First off, here is the part’s description from Warn Industries:
The Warn Wireless Remote Control System lets you remotely control your WARN truck/SUV winch from up to 50' away. The new system is plug-and-play: It simply plugs in where you'd normally attach your corded remote-- no wiring, no hassle. Will work with any five-wire WARN truck/SUV winch. Weatherproof transmitter has two large buttons making it easy to operate, even while wearing gloves. Two-color LED provides clear operator feedback. Easy plug-and-play installation. Sealed for protection against the elements. Activation sequence guards against accidental power-ups.
Over the years, we have talked with many people who have mixed emotions about using wireless remotes. The things we’ve heard are that they are unsafe and do not allow you to be as ‘in tune’ with the winch as needed when in use. However, safety with these is all in the competence of the user, just like the winch it is attached to. You have to be aware of what you are doing and treat it like a regular remote.
For ourselves, we used an off-brand style wireless remote 10+ years ago that turned out to be a horrible design. But seeing this Warn Wireless Remote Control System gave us the itch to try a 'wire-free' system again.
There are quite a few reasons why the Warn Wireless System works well. When doing demonstrations, this product makes it easy to control the winch from a distance. I prefer to be near the attachment points when people are doing the rigging. Then, to put tension on the line, the wireless remote works perfect because I can put tension on from that spot. I am not winching a huge length of line so it works out well.
Even still, you have to be aware of your surroundings and a nice feature in this situation is the Warn Wireless Remote shuts off after two minutes of non-use. When you have a wired remote hanging back at the winch, you are not near your attachments and you either need a helper to work the remote, or you have to yell to those watching – both of which could be somewhat distracting. Plus, the wired remote is always 'live' which presents the chance for it to be accidentally picked up or activated by someone inadvertently stepping on the remote.

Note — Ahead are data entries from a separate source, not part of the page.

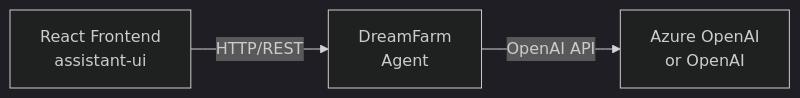
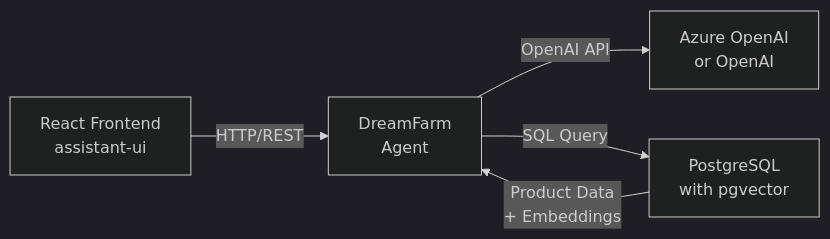
One commit to omg1492/ai-agents-advanced changed the first of 3 diagrams in docs/Design.md. Above: the diagram before and after it, drawn with Mermaid (dark theme). The commit also changed other lines of this file and 14 other files, not shown here.

````diff
--- a/docs/Design.md
+++ b/docs/Design.md
@@ -18,5 +18,7 @@
 ```mermaid
 graph LR
     A[React Frontend<br/>assistant-ui] -->|HTTP/REST| B[DreamFarm<br/>Agent]
     B -->|OpenAI API| C[Azure OpenAI<br/>or OpenAI]
+    B -->|SQL Query| D[PostgreSQL<br/>with pgvector]
+    D -->|Product Data<br/>+ Embeddings| B
 ```
````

The next part of set up, if you are winching, is you should be in the drivers seat. Correct? What if you have a vehicle with a winch bumper and a large hood? The wired remote probably is just not long enough to reach into the cab to use. Sure you can buy a longer remote but then you have to find places to wrap the wire around so it doesn’t get caught in the tires, winch, etc. Warn’s Wireless System works well because you can have the flexibility to use without any fear of getting the wire caught.
One question we hear a lot - Does the wireless create more run on? Not with testing on our ti9.5, 8000lb, or a few others we tried. The amount of run on was the same. Now, this isn’t the Zeon Platinum Edition but it still works great with any five-wire Warn winch set up.
So the pros and cons of Warn's Wireless Remote Control System:
Great for being near the rigging during winch set up. You do not have to walk back and forth as much.
Shuts off after 2 minutes. Wired remote is always live and can be picked up while you are away from winch or stepped on.
User can be in any position and control. Not leashed to the winch.
Tends to lead user away from controlled view of the winch while in use (all relative to the competence of the user).
This Warn Wireless Control System is a good asset to your winching tool bag, but only when used properly. Make sure you can always keep an eye on the winch when possible and always control the situation. Watch how your cable or rope is spooled and keep everything in good working order. Do not winch unless you can see the situation and make sure that everything is clear. Overall, this is a great product that definitely can help with making nearly every winching situation easier.